Where a line of the records holds the string "Professor", copy that line.

- Opening Delimiter -

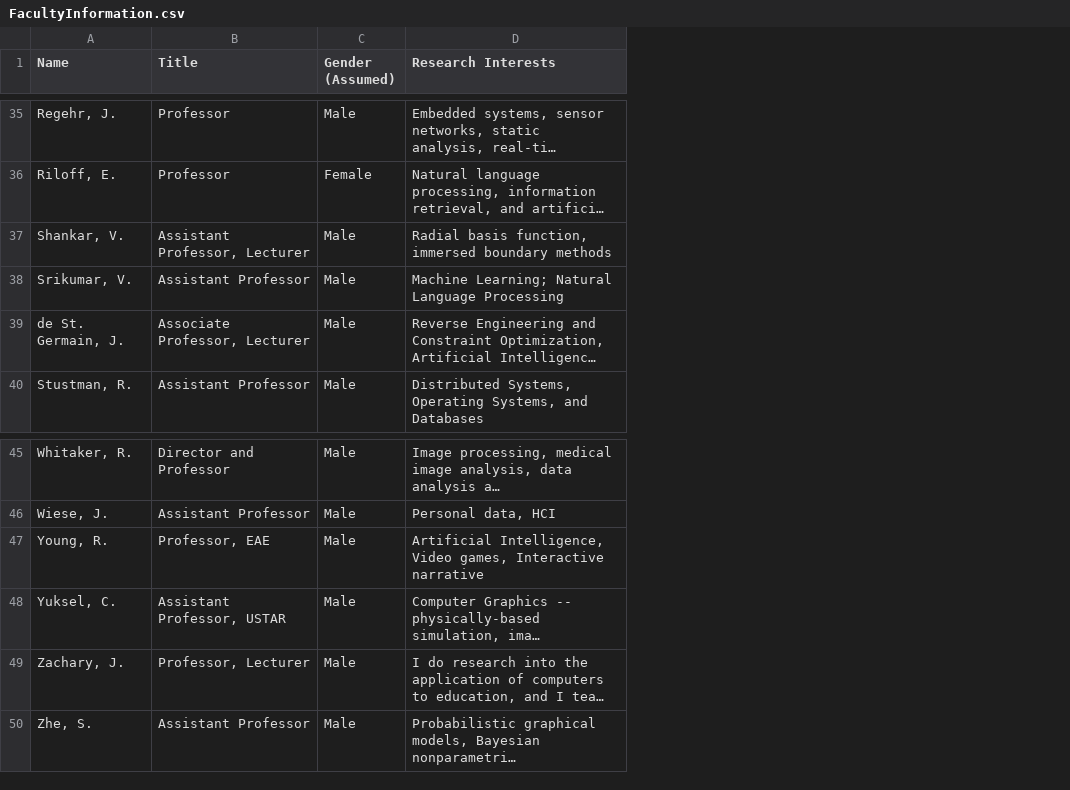
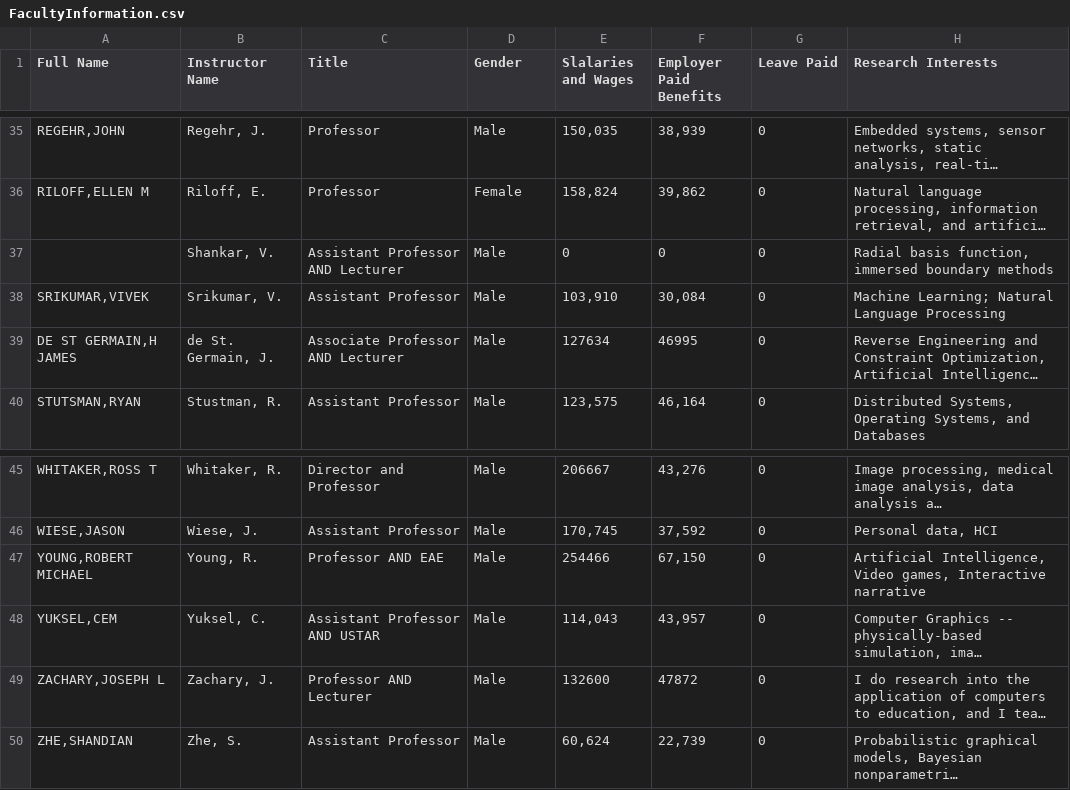
Before and after one commit to JonWiggins/GradeDataMiningProject, a CSV file: csvfiles/FacultyInformation.csv, drawn as a sheet; only a part is shown, gaps mark what is left out; long unchanged cells end in …; addresses are those after the commit; the diff covers the shown part only; the diff names each change by its address in the sheet, - before the commit and + after, or states it on an @@ line.

Commit message:
Complete FacultyInformation.csv
Add class for Instructors

Find Wage Gap

```diff
--- a/csvfiles/FacultyInformation.csv
+++ b/csvfiles/FacultyInformation.csv
+column A (Full Name), rows 35-40: REGEHR,JOHN | RILOFF,ELLEN M |  | SRIKUMAR,VIVEK | DE ST GERMAIN,H JAMES | STUTSMAN,RYAN; rows 45-50: WHITAKER,ROSS T | WIESE,JASON | YOUNG,ROBERT MICHAEL | YUKSEL,CEM | ZACHARY,JOSEPH L | ZHE,SHANDIAN
+column E (Slalaries and Wages), rows 35-40: 150,035 | 158,824 | 0 | 103,910 | 127634 | 123,575; rows 45-50: 206667 | 170,745 | 254466 | 114,043 | 132600 | 60,624
+column F (Employer Paid Benefits), rows 35-40: 38,939 | 39,862 | 0 | 30,084 | 46995 | 46,164; rows 45-50: 43,276 | 37,592 | 67,150 | 43,957 | 47872 | 22,739
+column G (Leave Paid), rows 35-40: all 0; rows 45-50: all 0
-B1: Name
+B1: Instructor Name
-D1: Gender (Assumed)
+D1: Gender
-C37 (Title): Assistant Professor, Lecturer
+C37 (Title): Assistant Professor AND Lecturer
-C39 (Title): Associate Professor, Lecturer
+C39 (Title): Associate Professor AND Lecturer
-C47 (Title): Professor, EAE
+C47 (Title): Professor AND EAE
-C48 (Title): Assistant Professor, USTAR
+C48 (Title): Assistant Professor AND USTAR
-C49 (Title): Professor, Lecturer
+C49 (Title): Professor AND Lecturer
```
Also changed, not shown: 9 edited cells elsewhere in this file, 2 other files.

- Closing Delimiter -

Exercise answer ▸
-C37 (Title): Assistant Professor, Lecturer
+C37 (Title): Assistant Professor AND Lecturer
-C39 (Title): Associate Professor, Lecturer
+C39 (Title): Associate Professor AND Lecturer
-C47 (Title): Professor, EAE
+C47 (Title): Professor AND EAE
-C48 (Title): Assistant Professor, USTAR
+C48 (Title): Assistant Professor AND USTAR
-C49 (Title): Professor, Lecturer
+C49 (Title): Professor AND Lecturer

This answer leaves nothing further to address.